Bosnia's Uneasy Peace: One-Year Report Card Shows Gains, Failures
SARAJEVO, BOSNIA-HERZEGOVINA — One year ago, a peace deal forged in Dayton, Ohio, halted the fighting in Bosnia. Since then, the country's once-thundering guns have remained silent, roads and bridges have been rebuilt, and an uneasy calm has returned. But much needs to be done before long-term stability can be assured.
On Dec. 4 and 5 in London, the parties involved in the original Dayton agreement will meet to make key decisions about how much the international community is willing to do to forge a foundation for peace. Included on the agenda is what kind of mandate to give a new force of 30,000 international troops.
Here is a look at the progress Bosnia has made and the challenges it faces:
Bosnia's three-year war took the lives of 60,000 to 200,000 people. The Dayton peace deal - and the 60,000 NATO and Russian troops sent to enforce it - made sure the killing stopped. The troops - 20,000 of whom were Americans - strictly enforced the military aspects of the peace agreement: withdrawal, demobilization, and disarmament of the country's three armies. These forces have reduced their sizes and put heavy weapons in places monitored by the NATO-led force called IFOR.
"If somebody were to try to launch a military offensive, we would know about it way ahead of time," says IFOR spokesman Brett Boudreau.
So far, IFOR has rebuilt 62 bridges, 330 miles of train tracks, more than 1,500 miles of roads, hundreds of schools and orphanages, 70 hospitals, and four airports - all at a cost of $330 million. IFOR troops have suffered 51 fatalities - mostly from car wrecks and land mines - but have not engaged in any battles. As long as an international military presence is in Bosnia, a return to war is unlikely.
Balancing the apple cart
Although the military aspects of the peace deal have been well-implemented, its civilian elements are tougher to enforce, due, in part, to the international character of the Bosnian project.

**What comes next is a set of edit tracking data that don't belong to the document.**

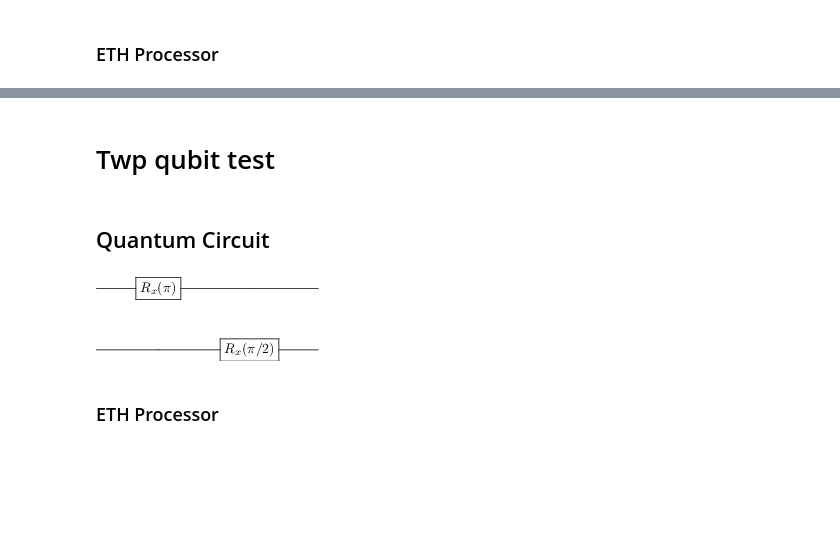
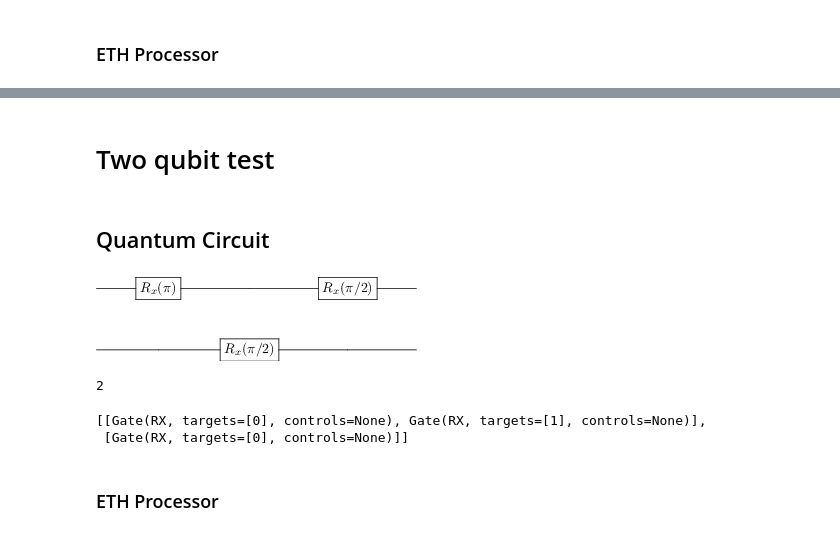
Before and after one commit to ingstra/ETH, a Jupyter notebook: Testing.ipynb, the cells around one changed output, grey strips where cells are left out. Saved outputs shown, nothing was run; the diff lists cells and outputs as text; code cells hidden in the pictures; blank space fills up the shorter version.

```diff
--- a/Testing.ipynb
+++ b/Testing.ipynb
@@ -62,25 +79,29 @@ shape self.coeff_list (2, 297)
 # %% [markdown]
-# Twp qubit test
+# Two qubit test
 # %% [markdown]
 ## Quantum Circuit
 # %%
 # Number of qubits in the system
 N = 2
 
-# Input state
-input_states = ["0"]*N
-
-# A list of integers for the dimension of each composite system.
-dims = [3]*N
-
 # Representation of a quantum program/algorithm, maintaining a sequence of gates.
-qc = QubitCircuit(N = N, input_states = input_states, dims = dims, reverse_states = False)
+qc = QubitCircuit(N = N, reverse_states = False)
 
 qc.add_gate("RX", 0, None, np.pi, r"\pi")
 qc.add_gate("RX", 1, None, np.pi/2, r"\pi/2")
+qc.add_gate("RX", 0, None, np.pi/2, r"\pi/2")
 qc.png
 # %% [output]
-[figure, old version]
+[figure, new version]
+# %%
+qc.depth()
+# %% [output]
+2
+# %%
+qc.layers()
+# %% [output]
+[[Gate(RX, targets=[0], controls=None), Gate(RX, targets=[1], controls=None)],
+ [Gate(RX, targets=[0], controls=None)]]
 # %% [markdown]
 ### ETH Processor
 # %%
```
Also changed, not shown: parts of 20 cells of this notebook, 2 other files.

The many countries, agencies, and civilian and military personnel charged with keeping peace, rebuilding infrastructure, and overseeing the creation of a government have their own ideas about what should be done.
But the effort has gone smoothly, largely because decisionmakers have shied away from enforcing key provisions of the deal for fear of upsetting the careful balance between the many nations involved. The London conferees will look at the following issues and try to decide on responses.
Of 74 people indicted by the international war crimes tribunal at The Hague, 67 are still free. IFOR's political masters - the United States most of all - have decided not to risk soldiers' lives to arrest them.
But many observers feel the integrity of the peace process is threatened by the continued impunity of these alleged architects of ethnic cleansing and genocide.
Some arrests are likely. One of the most prominent indictees, Gen. Ratko Mladic, quit the leadership of the Bosnian Serb army in November after a political battle with the civilian leadership. Without the army to protect him, IFOR may be more willing to arrest him.
The other major indictee is former Bosnian Serb president Radovan Karadzic, who quit under international pressure.
Although the rhetoric calling for the arrest of the indictees has recently increased, unless the international community is willing to risk harm to its troops, it is unlikely to make many arrests.
Bosnia is still divided into three hostile parts: Republika Srpska, controlled by Bosnian Serbs; the self-styled "Croatian Republic of Herceg-Bosna," with ties to Croatia; and the Muslim-led remainder. Under Dayton, Herceg-Bosna and the Muslim area have formed the Muslim-Croat Federation, but this link is tenuous.
Bosnian Serb and Bosnian Croat leaders oppose integration of their ethnically purified statelets and only cooperate because of international pressure. Despite assurances in the Dayton deal, travelers crossing ethnic lines are often subject to violence or official intimidation.
The London group must decide whether to involve the international community in trying to blur differences among the sides. This might entail abolishing the different license plates, which show the driver's home region and likely ethnicity; or reconnecting phones lines between the three ethnic areas.
The leaders of Herceg-Bosna and Republika Srpska have refused to allow the refugees they "ethnically cleansed" during the war to return home.
This violation of the Dayton deal has meant that only 220,000 of about 3 million war refugees have returned home, almost all of them to areas now controlled by their ethnic group. Meanwhile, 90,000 more people have been forced out of their homes.
Western governments have told IFOR not to enforce refugee returns, for fear of conflict. "If you need combat soldiers to escort you to your residence, its not the kind of place where you're really going to feel at home," says an IFOR spokesman.
Elections are less than free
Most agree that the Sept. 14 parliamentary and presidential elections occurred in an undemocratic climate and had dubious results. The vote also empowered nationalist parties. After much wrangling, however, Serbs, Muslims, and Croats agreed last month to the structure of a multiethnic government. The London conferees must decide how important fair elections are, because municipal elections are scheduled for spring.